First discovered in the 1960s, feline leukemia virus is a transmittable RNA retrovirus that can severely inhibit a cat's immune system. It is one of the most commonly diagnosed causes of disease and death in domestic cats. Becaue the virus doesn't always manifest symptoms right away, any new cat entering the household, and any sick cat, should be tested for FeLV.
Heartworm (Dogs and Cats)
Heartworm is a parasitic worm that lives in the heart and pulmonary arteries of an infected animal. The worms travel through the bloodstream, harming arteries and vital organas as they go, ultimately completing their journey to the vessels of the lung and the heart chamber about six months after the initial infection. Several hundred worms can live in one dog for five to seven years.
Spread by infected mosquitoes, heartworm is increasingly being recognized as an underlying cause of health problems in domestic cats. Cats are an atypical host for heartworms. Despite its name, heartworm primarily causes lung diseases in cats. It is an important concern for any cat owner living in areas densely populated by mosquitoes, and prevention should be discussed with a veterinarian.
High-Rise Syndrome (Cats)
Many pet parents eagerly open their windows to enjoy the weather during the summer months. Unfortunately unscreened windows pose a real danger to cats, who fall out of them so often that the veterinary profession has a name for the complaint - High-Rise Syndrome. Falls can result in shattered jaws, punctured lungs, broken limbs and pelvises, and even death.
Kennel Cough (Dogs)
Kennel cough is a term loosely used to describe a complex of respiratory infections, both viral and bacterial, that causes inflammation of a dog's voice box and windpipe. It is a form of bronchitis and is similar to a chest cold in humans.
Canine parvovirus is a highly contagious viral disease that can produce life-threatening illness.
Rabies (Dogs and Cats)
Rabies is a viral disease that affects the brain and spinal cord of all mammals, including cats, dogs and humans. This preventable disease has been reported in every state except Hawaii. Once symptions appear, rabies is often fatal.
Although the name suggests otherwise, ringworm is not caused by a worm, but a fungus that can infect the skin, hair and nails. This highly contagious disease can lead to patchy areas of hair loss on a dog and spread to other animals, and to humans, too. In cats, it is not uncommon, and is a highly contagious disease. Ringworm can lead to patchy, circular areas of hair loss with central red rings. Also known as dermatophytosis, ringworm often spreads to other pets in the household, and can affect humans, too.
Upper Respiratory Infections (Cats)
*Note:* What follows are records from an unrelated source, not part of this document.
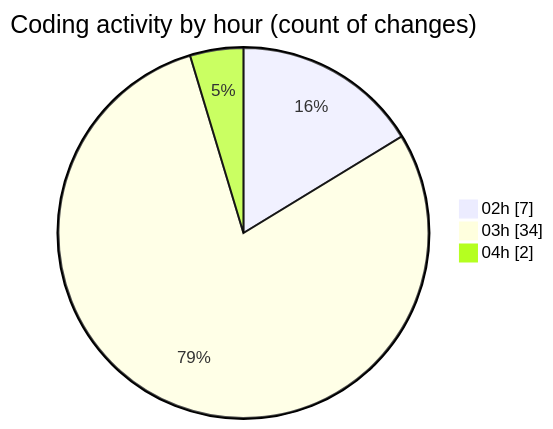
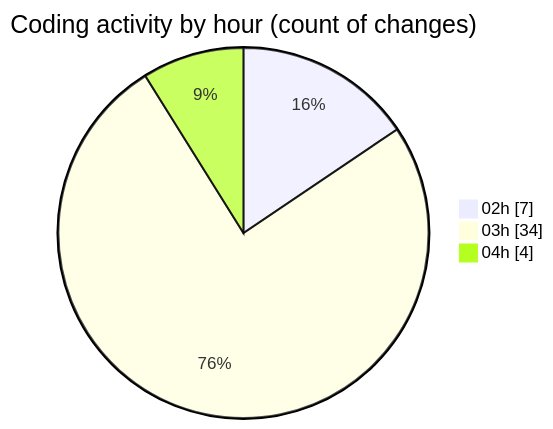
Before and after one commit to JenPaints/code-tracking: the second of 2 diagrams in 2025-05-29/kimberly-groups/README.md, drawn with Mermaid. The commit also changed other lines of this file and 1 other file, not shown here.

````diff
--- a/2025-05-29/kimberly-groups/README.md
+++ b/2025-05-29/kimberly-groups/README.md
@@ -32,7 +32,7 @@
 ```mermaid
 pie showData
 title Coding activity by hour (count of changes)
 "02h" : 7
 "03h" : 34
-"04h" : 2
+"04h" : 4
 ```
````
A cat's upper respiratory tract, the nose, throat and sinus area, is susceptive to infections caused by a variety of viruses and bacteria.
Cats can acquire a variety of intestinal parasites, including some that are commonly referred to as "worms." Infestations of intestinal worms can cause a variety of symptoms. Sometimes cats demonstrate few to no outward signs of infection, and the infection can go undetected despite being a potentially serious health problem. Some feline parasitic worms are hazards for human health, as well.
Other animal or pet awareness ribbons:
Animal Abuse Prevention - Purple Ribbons
Please remember to spread awareness of animal abuse with a purple ribbon.
Animal Loss Due to Animal Abuse - Purple and Black Ribbons
For those animals who have been lost due to animal abuse, please consider our purple and black pin. Our purple and black pin can be engraved with a name, date or message, which can encourage others to learn about and advcoate for these animals who have been abused and/or neglected.
Orange Ribbon for Animals
The orange ribbon recognizes at-risk animals. It also demonstrates your dedication to being an animal guardian, advocating for adopting from animal shelters and rescue organizations; spaying and neurtering animals to prevent homeless and unwanted animal populations; and protecting and loving your animal for their entire lifetime.